*What the task requires:* A complete response lists each line of the data below that includes the word "font".

*The records:*
--------------------
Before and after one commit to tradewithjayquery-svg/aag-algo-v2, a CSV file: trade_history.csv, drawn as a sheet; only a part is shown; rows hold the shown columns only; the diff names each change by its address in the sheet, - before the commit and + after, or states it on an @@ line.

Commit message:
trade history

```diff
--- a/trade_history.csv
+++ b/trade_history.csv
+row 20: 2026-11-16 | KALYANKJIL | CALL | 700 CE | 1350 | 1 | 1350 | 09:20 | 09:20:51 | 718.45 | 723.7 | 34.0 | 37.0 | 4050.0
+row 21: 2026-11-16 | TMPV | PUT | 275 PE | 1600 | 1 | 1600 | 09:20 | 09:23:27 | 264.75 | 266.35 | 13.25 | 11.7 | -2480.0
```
--------------------
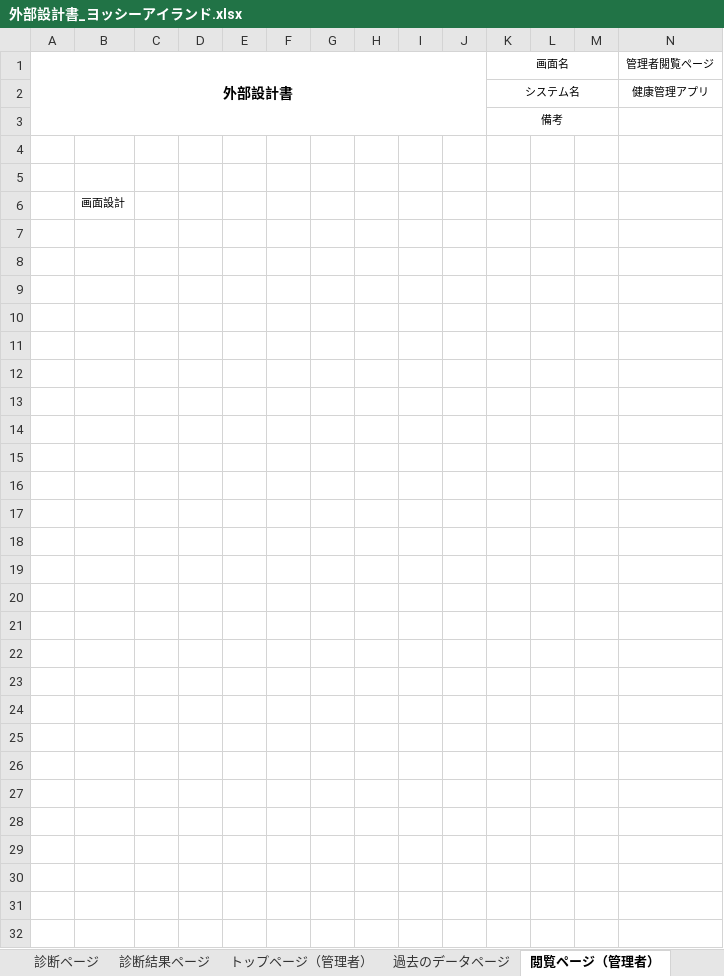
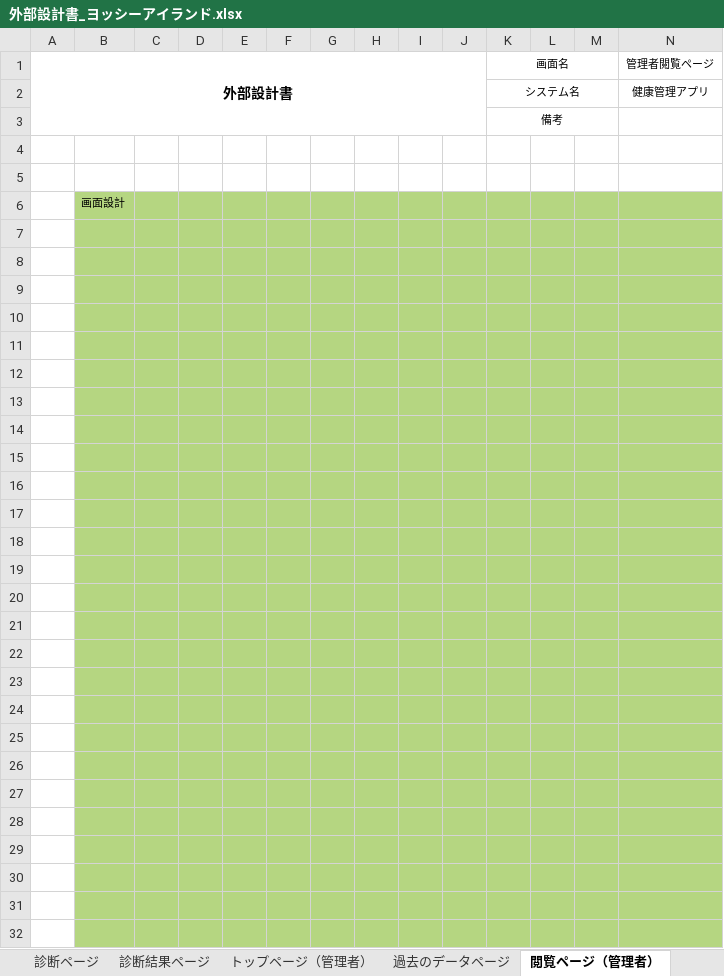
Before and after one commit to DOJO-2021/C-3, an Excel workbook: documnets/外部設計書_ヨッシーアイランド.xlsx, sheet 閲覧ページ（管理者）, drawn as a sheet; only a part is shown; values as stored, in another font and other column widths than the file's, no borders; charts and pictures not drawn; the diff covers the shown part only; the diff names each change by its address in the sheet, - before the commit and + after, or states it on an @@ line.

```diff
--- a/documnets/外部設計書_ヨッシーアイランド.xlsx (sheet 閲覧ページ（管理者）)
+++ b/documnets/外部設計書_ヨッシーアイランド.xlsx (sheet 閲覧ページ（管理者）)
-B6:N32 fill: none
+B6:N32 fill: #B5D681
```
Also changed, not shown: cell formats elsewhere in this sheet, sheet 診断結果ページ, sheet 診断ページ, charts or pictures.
--------------------
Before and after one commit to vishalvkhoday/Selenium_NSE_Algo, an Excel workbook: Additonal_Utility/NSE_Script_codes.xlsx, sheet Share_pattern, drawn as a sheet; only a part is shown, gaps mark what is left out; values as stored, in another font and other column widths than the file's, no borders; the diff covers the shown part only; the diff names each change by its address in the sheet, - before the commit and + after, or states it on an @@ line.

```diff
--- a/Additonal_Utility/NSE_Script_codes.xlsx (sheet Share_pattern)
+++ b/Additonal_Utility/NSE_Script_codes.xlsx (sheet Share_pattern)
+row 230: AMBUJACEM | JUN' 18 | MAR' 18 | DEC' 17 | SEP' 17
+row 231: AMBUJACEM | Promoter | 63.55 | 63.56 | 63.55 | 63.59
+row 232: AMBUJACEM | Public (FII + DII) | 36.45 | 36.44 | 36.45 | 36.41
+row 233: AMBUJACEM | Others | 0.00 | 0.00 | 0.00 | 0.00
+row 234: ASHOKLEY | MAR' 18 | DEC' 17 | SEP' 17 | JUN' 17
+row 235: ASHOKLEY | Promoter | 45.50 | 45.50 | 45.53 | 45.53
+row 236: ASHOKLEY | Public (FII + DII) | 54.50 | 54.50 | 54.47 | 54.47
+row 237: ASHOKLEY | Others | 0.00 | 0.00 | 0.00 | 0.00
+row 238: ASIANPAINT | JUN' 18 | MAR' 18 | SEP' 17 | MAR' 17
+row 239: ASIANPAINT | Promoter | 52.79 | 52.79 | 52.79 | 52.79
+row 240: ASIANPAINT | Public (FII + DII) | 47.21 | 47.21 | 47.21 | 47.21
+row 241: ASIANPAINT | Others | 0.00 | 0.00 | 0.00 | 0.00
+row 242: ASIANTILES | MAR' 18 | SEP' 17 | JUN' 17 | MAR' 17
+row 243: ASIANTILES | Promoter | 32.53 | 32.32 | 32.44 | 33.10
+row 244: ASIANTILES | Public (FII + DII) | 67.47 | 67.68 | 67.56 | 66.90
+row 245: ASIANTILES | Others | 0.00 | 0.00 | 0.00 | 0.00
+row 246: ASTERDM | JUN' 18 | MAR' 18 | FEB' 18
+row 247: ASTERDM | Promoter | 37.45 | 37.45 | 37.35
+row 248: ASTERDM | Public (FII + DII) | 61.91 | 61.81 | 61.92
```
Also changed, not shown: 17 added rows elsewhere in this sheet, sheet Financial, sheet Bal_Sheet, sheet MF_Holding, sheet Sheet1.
--------------------
*Output for this exercise:*
Before and after one commit to DOJO-2021/C-3, an Excel workbook: documnets/外部設計書_ヨッシーアイランド.xlsx, sheet 閲覧ページ（管理者）, drawn as a sheet; only a part is shown; values as stored, in another font and other column widths than the file's, no borders; charts and pictures not drawn; the diff covers the shown part only; the diff names each change by its address in the sheet, - before the commit and + after, or states it on an @@ line.
Before and after one commit to vishalvkhoday/Selenium_NSE_Algo, an Excel workbook: Additonal_Utility/NSE_Script_codes.xlsx, sheet Share_pattern, drawn as a sheet; only a part is shown, gaps mark what is left out; values as stored, in another font and other column widths than the file's, no borders; the diff covers the shown part only; the diff names each change by its address in the sheet, - before the commit and + after, or states it on an @@ line.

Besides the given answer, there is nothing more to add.